Skip the images; return every entry exactly.

[Before-and-after page screenshots]
=-=-=-=-=

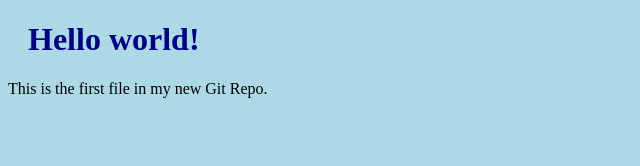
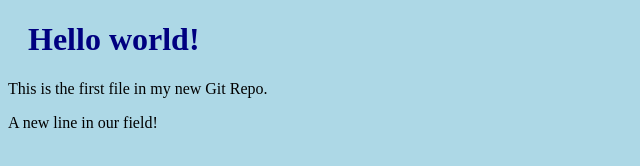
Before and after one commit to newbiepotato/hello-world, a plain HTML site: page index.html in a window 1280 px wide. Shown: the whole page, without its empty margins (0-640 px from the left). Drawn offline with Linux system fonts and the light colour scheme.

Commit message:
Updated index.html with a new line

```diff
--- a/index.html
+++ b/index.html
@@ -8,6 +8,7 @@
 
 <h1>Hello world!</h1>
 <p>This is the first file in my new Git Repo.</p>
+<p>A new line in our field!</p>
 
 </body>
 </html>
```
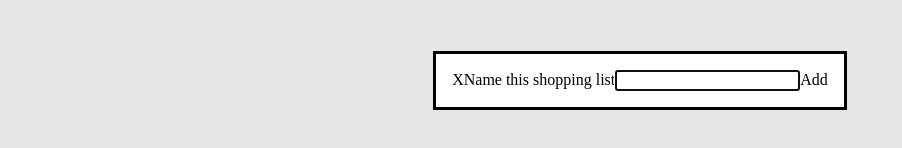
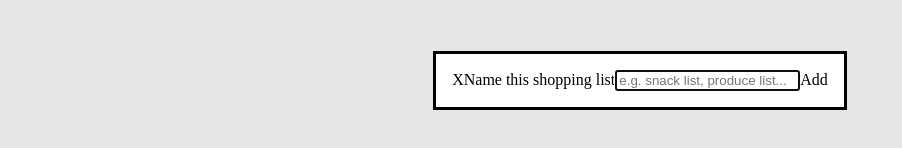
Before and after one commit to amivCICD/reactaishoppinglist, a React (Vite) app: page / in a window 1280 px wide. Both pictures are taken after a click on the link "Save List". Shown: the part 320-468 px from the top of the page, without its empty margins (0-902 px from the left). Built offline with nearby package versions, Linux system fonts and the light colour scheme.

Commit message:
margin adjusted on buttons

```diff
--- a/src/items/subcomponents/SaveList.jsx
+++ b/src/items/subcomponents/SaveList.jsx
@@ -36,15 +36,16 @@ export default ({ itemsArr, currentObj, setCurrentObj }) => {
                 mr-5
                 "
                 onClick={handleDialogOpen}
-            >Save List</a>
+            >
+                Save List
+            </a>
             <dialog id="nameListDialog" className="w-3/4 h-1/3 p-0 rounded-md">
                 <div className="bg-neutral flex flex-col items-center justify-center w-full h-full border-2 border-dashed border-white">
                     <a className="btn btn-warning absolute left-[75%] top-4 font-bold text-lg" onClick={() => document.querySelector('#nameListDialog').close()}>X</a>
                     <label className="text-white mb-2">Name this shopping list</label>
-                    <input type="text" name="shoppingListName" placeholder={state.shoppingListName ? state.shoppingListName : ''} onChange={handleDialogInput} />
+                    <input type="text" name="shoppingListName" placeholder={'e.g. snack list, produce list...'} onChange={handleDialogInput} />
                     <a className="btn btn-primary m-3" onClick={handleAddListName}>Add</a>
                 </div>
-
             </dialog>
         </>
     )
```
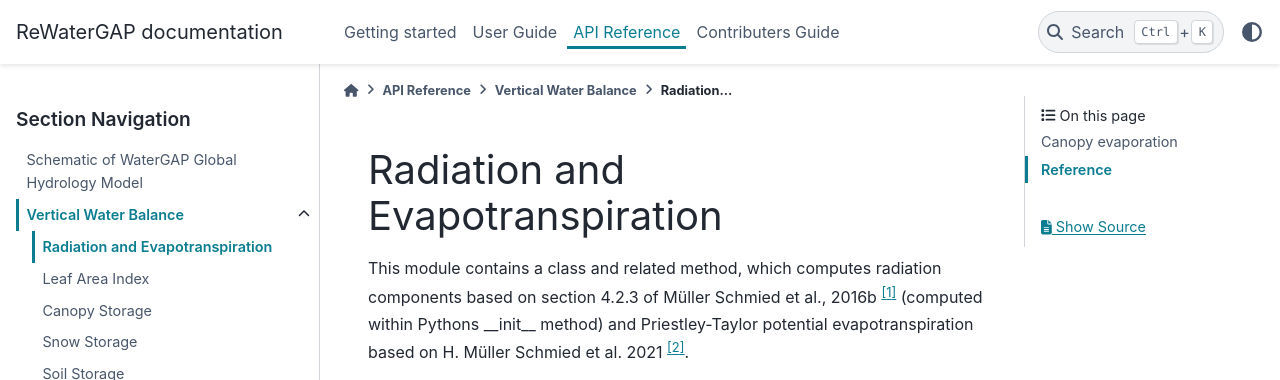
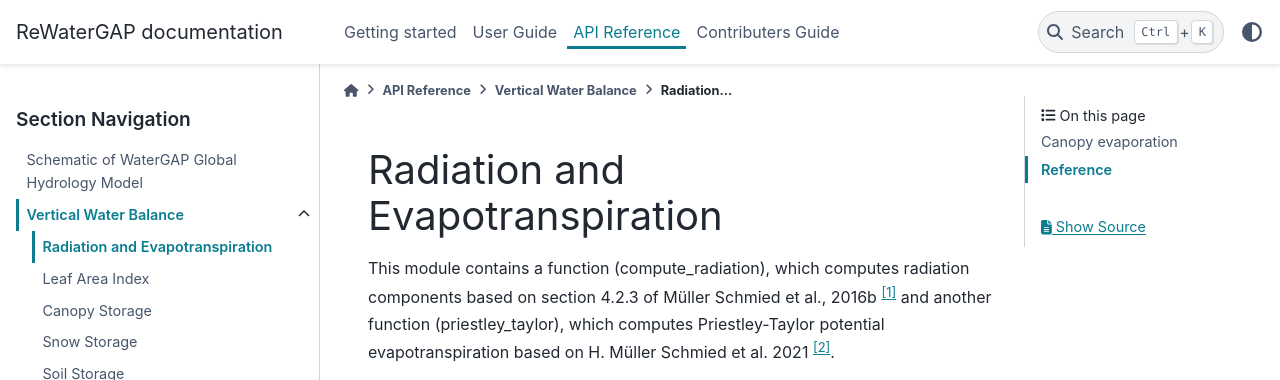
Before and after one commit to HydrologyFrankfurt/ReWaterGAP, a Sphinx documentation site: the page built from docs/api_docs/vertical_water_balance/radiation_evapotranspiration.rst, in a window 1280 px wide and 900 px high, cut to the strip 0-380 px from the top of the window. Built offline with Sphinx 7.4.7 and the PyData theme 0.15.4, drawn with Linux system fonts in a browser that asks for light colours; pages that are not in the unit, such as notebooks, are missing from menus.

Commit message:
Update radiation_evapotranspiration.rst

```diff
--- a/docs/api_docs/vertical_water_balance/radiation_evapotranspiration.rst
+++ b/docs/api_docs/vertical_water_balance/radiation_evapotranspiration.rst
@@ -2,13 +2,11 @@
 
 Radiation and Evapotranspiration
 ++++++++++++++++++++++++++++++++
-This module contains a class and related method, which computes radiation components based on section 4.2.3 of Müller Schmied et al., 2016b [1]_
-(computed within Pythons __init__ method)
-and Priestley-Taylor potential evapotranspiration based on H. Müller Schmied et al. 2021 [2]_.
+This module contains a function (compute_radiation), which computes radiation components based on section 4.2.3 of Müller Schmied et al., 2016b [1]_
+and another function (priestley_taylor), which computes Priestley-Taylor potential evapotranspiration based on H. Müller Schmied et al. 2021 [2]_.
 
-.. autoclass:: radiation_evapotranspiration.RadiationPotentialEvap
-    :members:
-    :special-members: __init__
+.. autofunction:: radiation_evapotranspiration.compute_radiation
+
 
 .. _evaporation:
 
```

=-=-=-=-=

* Answer to this exercise
Before and after one commit to newbiepotato/hello-world, a plain HTML site: page index.html in a window 1280 px wide. Shown: the whole page, without its empty margins (0-640 px from the left). Drawn offline with Linux system fonts and the light colour scheme.

Commit message:
Updated index.html with a new line

```diff
--- a/index.html
+++ b/index.html
@@ -8,6 +8,7 @@
 
 <h1>Hello world!</h1>
 <p>This is the first file in my new Git Repo.</p>
+<p>A new line in our field!</p>
 
 </body>
 </html>
```
Before and after one commit to amivCICD/reactaishoppinglist, a React (Vite) app: page / in a window 1280 px wide. Both pictures are taken after a click on the link "Save List". Shown: the part 320-468 px from the top of the page, without its empty margins (0-902 px from the left). Built offline with nearby package versions, Linux system fonts and the light colour scheme.

Commit message:
margin adjusted on buttons

```diff
--- a/src/items/subcomponents/SaveList.jsx
+++ b/src/items/subcomponents/SaveList.jsx
@@ -36,15 +36,16 @@ export default ({ itemsArr, currentObj, setCurrentObj }) => {
                 mr-5
                 "
                 onClick={handleDialogOpen}
-            >Save List</a>
+            >
+                Save List
+            </a>
             <dialog id="nameListDialog" className="w-3/4 h-1/3 p-0 rounded-md">
                 <div className="bg-neutral flex flex-col items-center justify-center w-full h-full border-2 border-dashed border-white">
                     <a className="btn btn-warning absolute left-[75%] top-4 font-bold text-lg" onClick={() => document.querySelector('#nameListDialog').close()}>X</a>
                     <label className="text-white mb-2">Name this shopping list</label>
-                    <input type="text" name="shoppingListName" placeholder={state.shoppingListName ? state.shoppingListName : ''} onChange={handleDialogInput} />
+                    <input type="text" name="shoppingListName" placeholder={'e.g. snack list, produce list...'} onChange={handleDialogInput} />
                     <a className="btn btn-primary m-3" onClick={handleAddListName}>Add</a>
                 </div>
-
             </dialog>
         </>
     )
```
Before and after one commit to HydrologyFrankfurt/ReWaterGAP, a Sphinx documentation site: the page built from docs/api_docs/vertical_water_balance/radiation_evapotranspiration.rst, in a window 1280 px wide and 900 px high, cut to the strip 0-380 px from the top of the window. Built offline with Sphinx 7.4.7 and the PyData theme 0.15.4, drawn with Linux system fonts in a browser that asks for light colours; pages that are not in the unit, such as notebooks, are missing from menus.

Commit message:
Update radiation_evapotranspiration.rst

```diff
--- a/docs/api_docs/vertical_water_balance/radiation_evapotranspiration.rst
+++ b/docs/api_docs/vertical_water_balance/radiation_evapotranspiration.rst
@@ -2,13 +2,11 @@
 
 Radiation and Evapotranspiration
 ++++++++++++++++++++++++++++++++
-This module contains a class and related method, which computes radiation components based on section 4.2.3 of Müller Schmied et al., 2016b [1]_
-(computed within Pythons __init__ method)
-and Priestley-Taylor potential evapotranspiration based on H. Müller Schmied et al. 2021 [2]_.
+This module contains a function (compute_radiation), which computes radiation components based on section 4.2.3 of Müller Schmied et al., 2016b [1]_
+and another function (priestley_taylor), which computes Priestley-Taylor potential evapotranspiration based on H. Müller Schmied et al. 2021 [2]_.
 
-.. autoclass:: radiation_evapotranspiration.RadiationPotentialEvap
-    :members:
-    :special-members: __init__
+.. autofunction:: radiation_evapotranspiration.compute_radiation
+
 
 .. _evaporation:
 
```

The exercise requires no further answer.